Each year, local government collects $7 billion in operating revenues, expends $6 billion, and manages assets with a total value of $60 billion. These significant resources are at risk if councils are not active, vigilant and effective in dealing with the risk of fraud.
The examined councils do not effectively manage their exposure to fraud risk as none have developed a strategic and coordinated approach to controlling fraud. This is concerning given the significant value of the public funds and assets they manage.
While each of the five councils has aspects of a fraud control framework, critical elements are either absent or poorly implemented. Risk-based fraud control plans do not yet exist at all councils. Coupled with inadequate monitoring of the fraud control framework by management and audit committees, this shows they are not sufficiently vigilant nor effective in dealing with the risk of fraud.
Without a risk-based fraud control plan there is no formal basis to assess whether fraud strategies are soundly based, coordinated, purposely implemented and reviewed.
These shortcomings increase opportunities for fraud and thus put councils' reputations and limited public funds at risk.
Consequently, the examined councils cannot be assured that their fraud prevention strategies are effective and that all major fraud risks have been adequately mitigated.

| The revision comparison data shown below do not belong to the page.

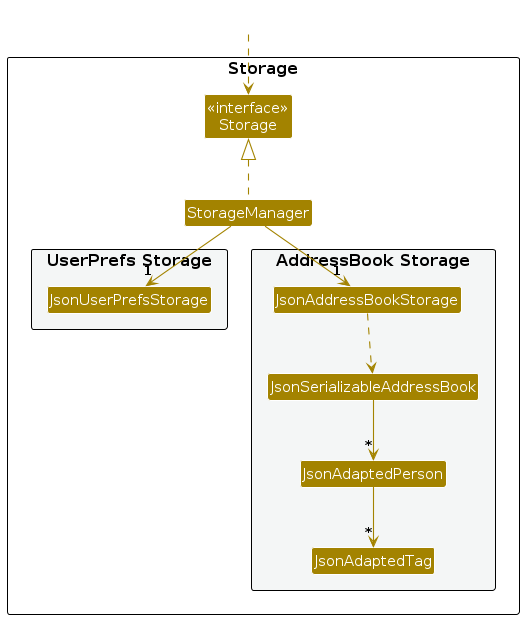
Earlier version of the PlantUML export diagrams/StorageClassDiagram.png (AY2627S1-CS2103T-F15-1/tp). Its source is kept beside it as diagrams/StorageClassDiagram.puml.
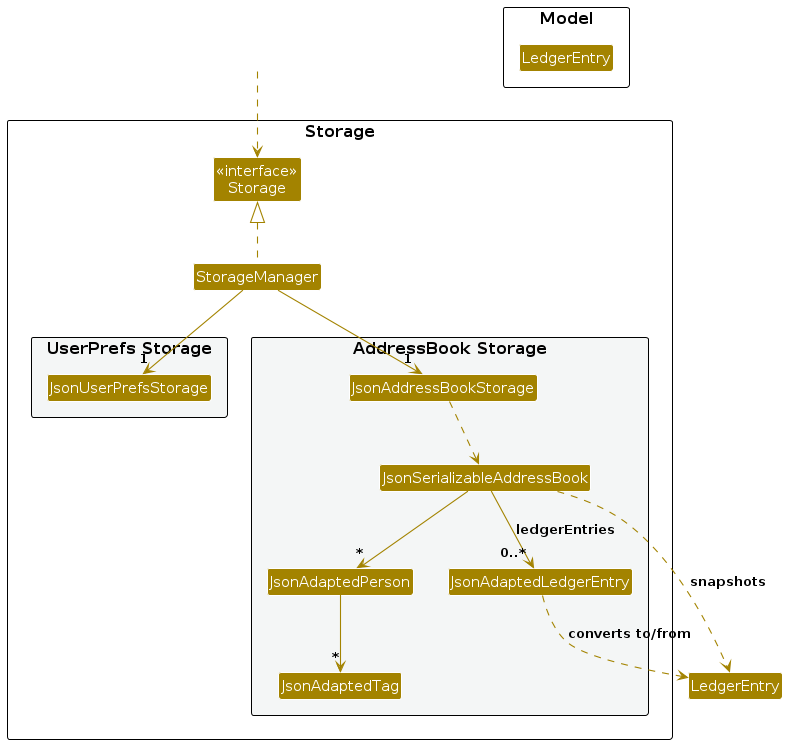
The same diagram one commit later.

Diff of the diagram source:
```diff
@@ -18,6 +18,7 @@
 Class JsonSerializableAddressBook
 Class JsonAdaptedPerson
 Class JsonAdaptedTag
+Class JsonAdaptedLedgerEntry
 }
 
 }
@@ -32,5 +33,12 @@
 JsonAddressBookStorage ..> JsonSerializableAddressBook
 JsonSerializableAddressBook --> "*" JsonAdaptedPerson
 JsonAdaptedPerson --> "*" JsonAdaptedTag
+JsonSerializableAddressBook --> "0..*" JsonAdaptedLedgerEntry : ledgerEntries
+JsonAdaptedLedgerEntry ..> LedgerEntry : converts to/from
+JsonSerializableAddressBook ..> LedgerEntry : snapshots
+
+package Model {
+Class LedgerEntry
+}
 
 @enduml
```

Councils, therefore, need to take the issue of fraud more seriously.